**EXERCISE INSTRUCTIONS**
Restate the entries below exactly, and keep all images out of the answer.

Start of ENTRIES SHOWN

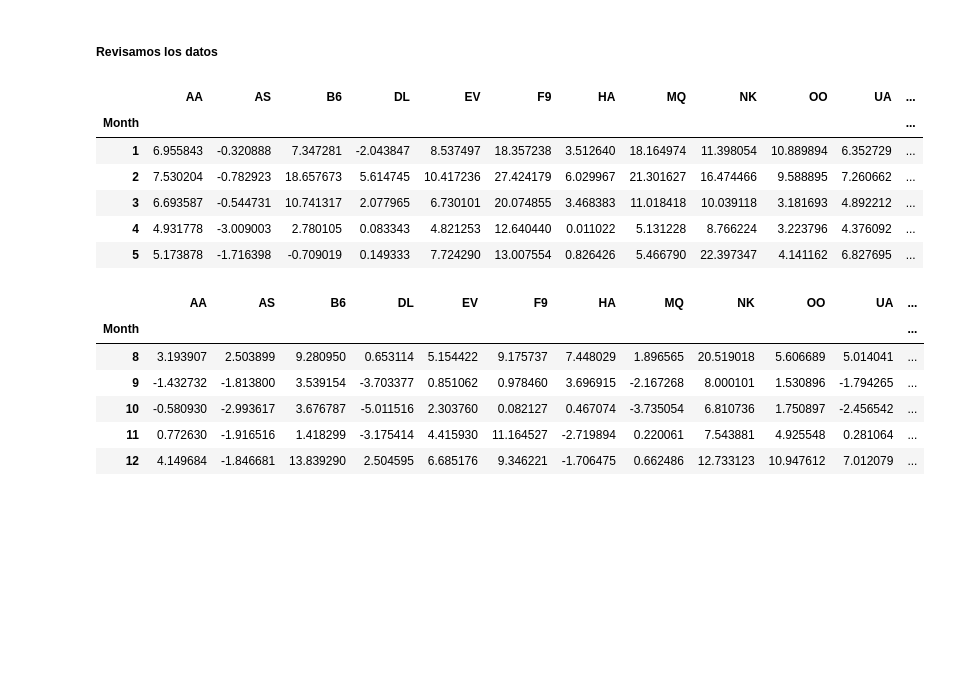
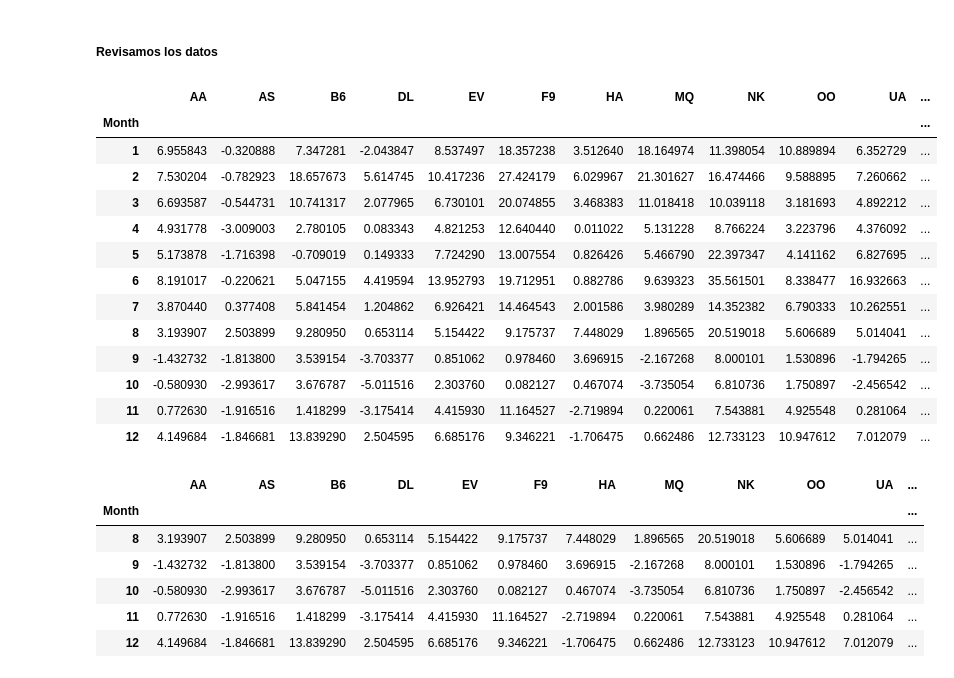
Before and after one commit to vbatiz/intro-python, a Jupyter notebook: notebooks/IntroPython_06.ipynb, the cells around one changed output. Saved outputs shown, nothing was run; the diff lists cells and outputs as text; code cells hidden in the pictures; blank space fills up the shorter version.

```diff
--- a/notebooks/IntroPython_06.ipynb
+++ b/notebooks/IntroPython_06.ipynb
@@ -198,15 +209,22 @@ flight_data = pd.read_csv(flight_filepath, index_col="Month")
 # %% [markdown]
 ##### Revisamos los datos
 # %%
-flight_data.head()
+flight_data.head(12)
 # %% [output]
 |  | AA | AS | B6 | DL | EV | F9 | HA | MQ | NK | OO | UA | ... |
 | Month |  |  |  |  |  |  |  |  |  |  |  | ... |
 | 1 | 6.955843 | -0.320888 | 7.347281 | -2.043847 | 8.537497 | 18.357238 | 3.512640 | 18.164974 | 11.398054 | 10.889894 | 6.352729 | ... |
 | 2 | 7.530204 | -0.782923 | 18.657673 | 5.614745 | 10.417236 | 27.424179 | 6.029967 | 21.301627 | 16.474466 | 9.588895 | 7.260662 | ... |
 | 3 | 6.693587 | -0.544731 | 10.741317 | 2.077965 | 6.730101 | 20.074855 | 3.468383 | 11.018418 | 10.039118 | 3.181693 | 4.892212 | ... |
 | 4 | 4.931778 | -3.009003 | 2.780105 | 0.083343 | 4.821253 | 12.640440 | 0.011022 | 5.131228 | 8.766224 | 3.223796 | 4.376092 | ... |
 | 5 | 5.173878 | -1.716398 | -0.709019 | 0.149333 | 7.724290 | 13.007554 | 0.826426 | 5.466790 | 22.397347 | 4.141162 | 6.827695 | ... |
+| 6 | 8.191017 | -0.220621 | 5.047155 | 4.419594 | 13.952793 | 19.712951 | 0.882786 | 9.639323 | 35.561501 | 8.338477 | 16.932663 | ... |
+| 7 | 3.870440 | 0.377408 | 5.841454 | 1.204862 | 6.926421 | 14.464543 | 2.001586 | 3.980289 | 14.352382 | 6.790333 | 10.262551 | ... |
+| 8 | 3.193907 | 2.503899 | 9.280950 | 0.653114 | 5.154422 | 9.175737 | 7.448029 | 1.896565 | 20.519018 | 5.606689 | 5.014041 | ... |
+| 9 | -1.432732 | -1.813800 | 3.539154 | -3.703377 | 0.851062 | 0.978460 | 3.696915 | -2.167268 | 8.000101 | 1.530896 | -1.794265 | ... |
+| 10 | -0.580930 | -2.993617 | 3.676787 | -5.011516 | 2.303760 | 0.082127 | 0.467074 | -3.735054 | 6.810736 | 1.750897 | -2.456542 | ... |
+| 11 | 0.772630 | -1.916516 | 1.418299 | -3.175414 | 4.415930 | 11.164527 | -2.719894 | 0.220061 | 7.543881 | 4.925548 | 0.281064 | ... |
+| 12 | 4.149684 | -1.846681 | 13.839290 | 2.504595 | 6.685176 | 9.346221 | -1.706475 | 0.662486 | 12.733123 | 10.947612 | 7.012079 | ... |
 # %%
 flight_data.tail()
 # %% [output]
```
Also changed, not shown: parts of 6 cells of this notebook.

End of ENTRIES SHOWN

**COMPLETED EXERCISE**
Before and after one commit to vbatiz/intro-python, a Jupyter notebook: notebooks/IntroPython_06.ipynb, the cells around one changed output. Saved outputs shown, nothing was run; the diff lists cells and outputs as text; code cells hidden in the pictures; blank space fills up the shorter version.

```diff
--- a/notebooks/IntroPython_06.ipynb
+++ b/notebooks/IntroPython_06.ipynb
@@ -198,15 +209,22 @@ flight_data = pd.read_csv(flight_filepath, index_col="Month")
 # %% [markdown]
 ##### Revisamos los datos
 # %%
-flight_data.head()
+flight_data.head(12)
 # %% [output]
 |  | AA | AS | B6 | DL | EV | F9 | HA | MQ | NK | OO | UA | ... |
 | Month |  |  |  |  |  |  |  |  |  |  |  | ... |
 | 1 | 6.955843 | -0.320888 | 7.347281 | -2.043847 | 8.537497 | 18.357238 | 3.512640 | 18.164974 | 11.398054 | 10.889894 | 6.352729 | ... |
 | 2 | 7.530204 | -0.782923 | 18.657673 | 5.614745 | 10.417236 | 27.424179 | 6.029967 | 21.301627 | 16.474466 | 9.588895 | 7.260662 | ... |
 | 3 | 6.693587 | -0.544731 | 10.741317 | 2.077965 | 6.730101 | 20.074855 | 3.468383 | 11.018418 | 10.039118 | 3.181693 | 4.892212 | ... |
 | 4 | 4.931778 | -3.009003 | 2.780105 | 0.083343 | 4.821253 | 12.640440 | 0.011022 | 5.131228 | 8.766224 | 3.223796 | 4.376092 | ... |
 | 5 | 5.173878 | -1.716398 | -0.709019 | 0.149333 | 7.724290 | 13.007554 | 0.826426 | 5.466790 | 22.397347 | 4.141162 | 6.827695 | ... |
+| 6 | 8.191017 | -0.220621 | 5.047155 | 4.419594 | 13.952793 | 19.712951 | 0.882786 | 9.639323 | 35.561501 | 8.338477 | 16.932663 | ... |
+| 7 | 3.870440 | 0.377408 | 5.841454 | 1.204862 | 6.926421 | 14.464543 | 2.001586 | 3.980289 | 14.352382 | 6.790333 | 10.262551 | ... |
+| 8 | 3.193907 | 2.503899 | 9.280950 | 0.653114 | 5.154422 | 9.175737 | 7.448029 | 1.896565 | 20.519018 | 5.606689 | 5.014041 | ... |
+| 9 | -1.432732 | -1.813800 | 3.539154 | -3.703377 | 0.851062 | 0.978460 | 3.696915 | -2.167268 | 8.000101 | 1.530896 | -1.794265 | ... |
+| 10 | -0.580930 | -2.993617 | 3.676787 | -5.011516 | 2.303760 | 0.082127 | 0.467074 | -3.735054 | 6.810736 | 1.750897 | -2.456542 | ... |
+| 11 | 0.772630 | -1.916516 | 1.418299 | -3.175414 | 4.415930 | 11.164527 | -2.719894 | 0.220061 | 7.543881 | 4.925548 | 0.281064 | ... |
+| 12 | 4.149684 | -1.846681 | 13.839290 | 2.504595 | 6.685176 | 9.346221 | -1.706475 | 0.662486 | 12.733123 | 10.947612 | 7.012079 | ... |
 # %%
 flight_data.tail()
 # %% [output]
```
Also changed, not shown: parts of 6 cells of this notebook.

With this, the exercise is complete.